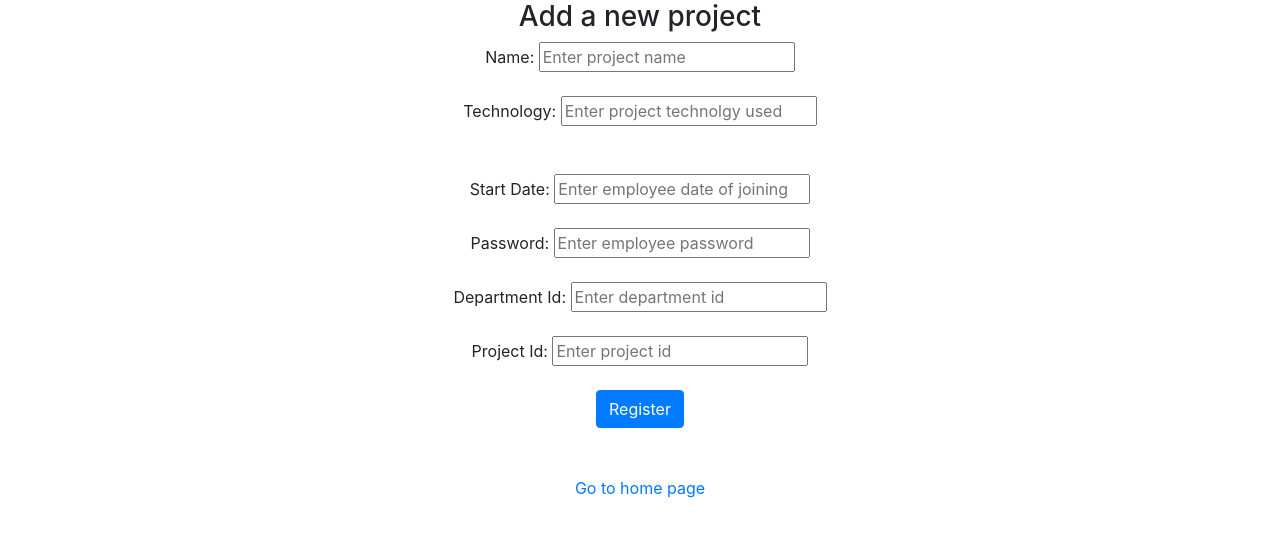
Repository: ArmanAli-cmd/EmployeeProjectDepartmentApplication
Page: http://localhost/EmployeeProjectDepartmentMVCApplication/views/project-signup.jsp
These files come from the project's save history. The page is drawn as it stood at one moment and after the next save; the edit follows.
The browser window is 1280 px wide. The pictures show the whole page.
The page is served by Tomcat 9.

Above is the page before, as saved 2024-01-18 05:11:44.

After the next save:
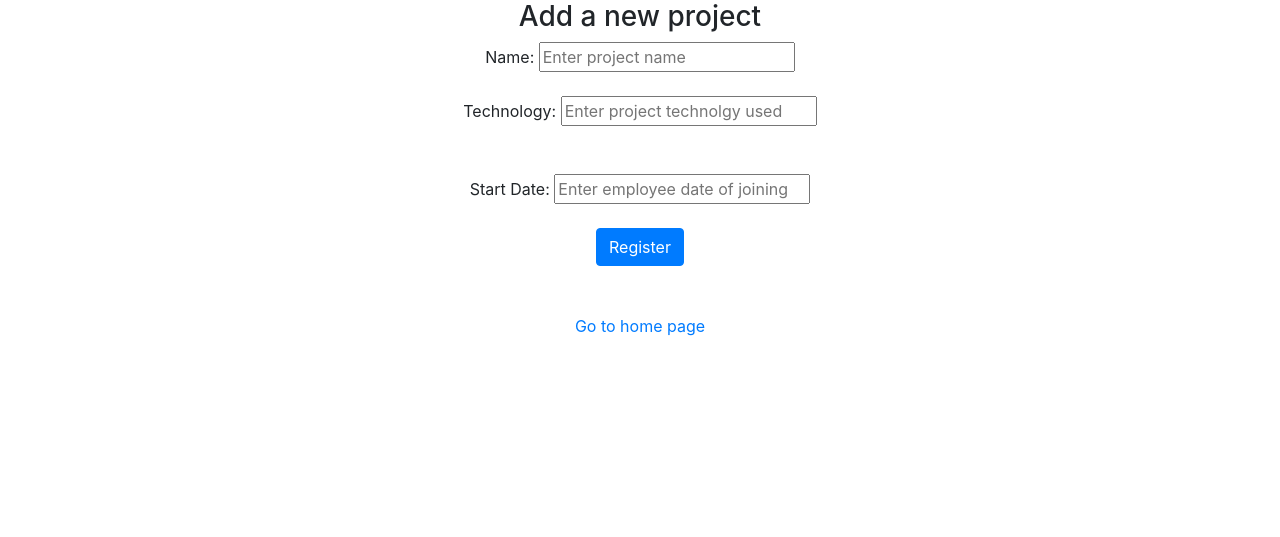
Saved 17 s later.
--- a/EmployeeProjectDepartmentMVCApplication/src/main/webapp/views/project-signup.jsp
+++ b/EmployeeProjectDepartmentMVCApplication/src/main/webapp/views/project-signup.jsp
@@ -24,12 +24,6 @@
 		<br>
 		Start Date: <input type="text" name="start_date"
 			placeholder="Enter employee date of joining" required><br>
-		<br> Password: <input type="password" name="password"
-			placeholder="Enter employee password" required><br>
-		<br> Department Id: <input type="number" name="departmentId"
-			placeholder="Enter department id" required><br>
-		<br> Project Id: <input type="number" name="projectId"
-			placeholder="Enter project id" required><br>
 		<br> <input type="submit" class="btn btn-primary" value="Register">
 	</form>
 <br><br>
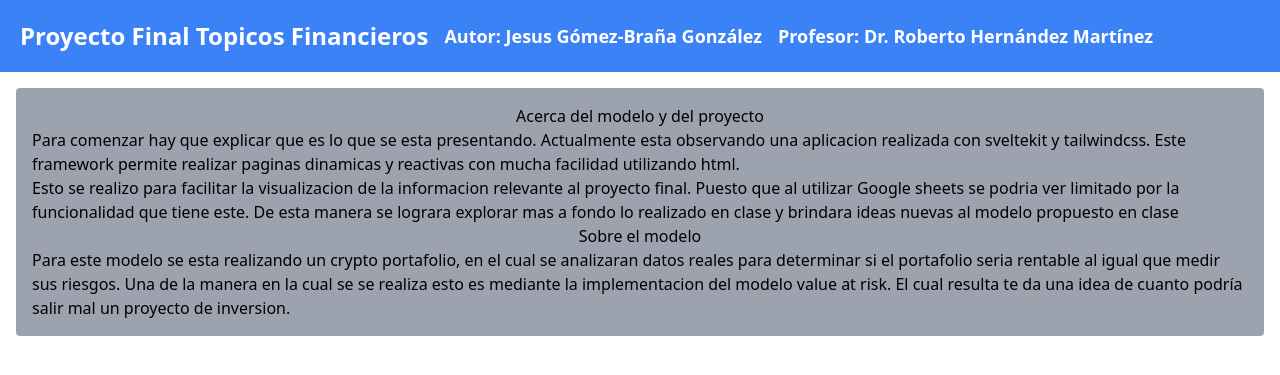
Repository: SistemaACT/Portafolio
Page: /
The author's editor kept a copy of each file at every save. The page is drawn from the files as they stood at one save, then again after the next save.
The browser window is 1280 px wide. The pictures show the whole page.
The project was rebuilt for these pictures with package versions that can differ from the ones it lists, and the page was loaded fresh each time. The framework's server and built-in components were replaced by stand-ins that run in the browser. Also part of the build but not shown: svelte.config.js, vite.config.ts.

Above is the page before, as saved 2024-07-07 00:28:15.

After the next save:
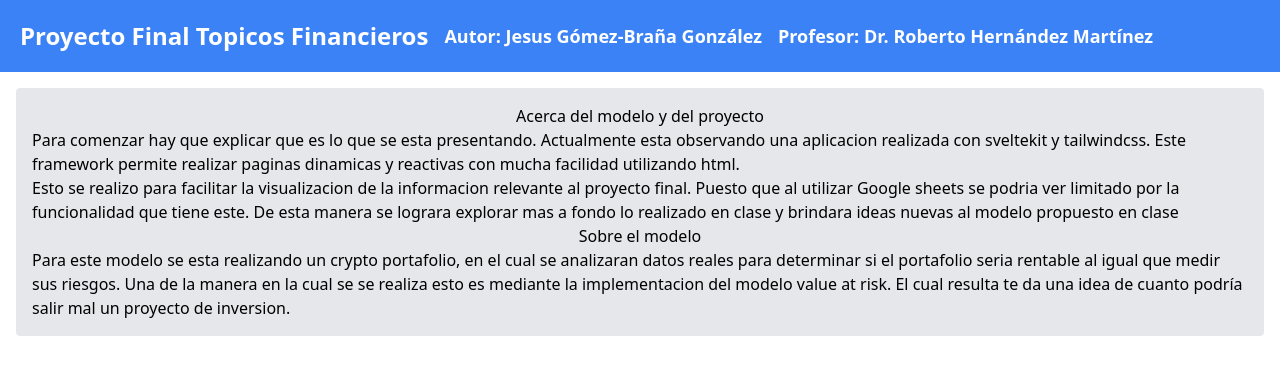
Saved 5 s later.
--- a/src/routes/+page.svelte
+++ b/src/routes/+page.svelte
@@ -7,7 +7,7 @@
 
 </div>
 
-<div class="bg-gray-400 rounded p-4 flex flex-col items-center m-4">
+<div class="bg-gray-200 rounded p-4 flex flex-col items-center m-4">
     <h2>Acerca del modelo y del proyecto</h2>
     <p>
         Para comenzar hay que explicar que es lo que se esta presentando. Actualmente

+ + + +

### Task instructions
Output the listing above in full, exactly. No images.

### Written answer
Repository: ArmanAli-cmd/EmployeeProjectDepartmentApplication
Page: http://localhost/EmployeeProjectDepartmentMVCApplication/views/project-signup.jsp
These files come from the project's save history. The page is drawn as it stood at one moment and after the next save; the edit follows.
The browser window is 1280 px wide. The pictures show the whole page.
The page is served by Tomcat 9.

Above is the page before, as saved 2024-01-18 05:11:44.

After the next save:
Saved 17 s later.
--- a/EmployeeProjectDepartmentMVCApplication/src/main/webapp/views/project-signup.jsp
+++ b/EmployeeProjectDepartmentMVCApplication/src/main/webapp/views/project-signup.jsp
@@ -24,12 +24,6 @@
 		<br>
 		Start Date: <input type="text" name="start_date"
 			placeholder="Enter employee date of joining" required><br>
-		<br> Password: <input type="password" name="password"
-			placeholder="Enter employee password" required><br>
-		<br> Department Id: <input type="number" name="departmentId"
-			placeholder="Enter department id" required><br>
-		<br> Project Id: <input type="number" name="projectId"
-			placeholder="Enter project id" required><br>
 		<br> <input type="submit" class="btn btn-primary" value="Register">
 	</form>
 <br><br>
Repository: SistemaACT/Portafolio
Page: /
The author's editor kept a copy of each file at every save. The page is drawn from the files as they stood at one save, then again after the next save.
The browser window is 1280 px wide. The pictures show the whole page.
The project was rebuilt for these pictures with package versions that can differ from the ones it lists, and the page was loaded fresh each time. The framework's server and built-in components were replaced by stand-ins that run in the browser. Also part of the build but not shown: svelte.config.js, vite.config.ts.

Above is the page before, as saved 2024-07-07 00:28:15.

After the next save:
Saved 5 s later.
--- a/src/routes/+page.svelte
+++ b/src/routes/+page.svelte
@@ -7,7 +7,7 @@
 
 </div>
 
-<div class="bg-gray-400 rounded p-4 flex flex-col items-center m-4">
+<div class="bg-gray-200 rounded p-4 flex flex-col items-center m-4">
     <h2>Acerca del modelo y del proyecto</h2>
     <p>
         Para comenzar hay que explicar que es lo que se esta presentando. Actualmente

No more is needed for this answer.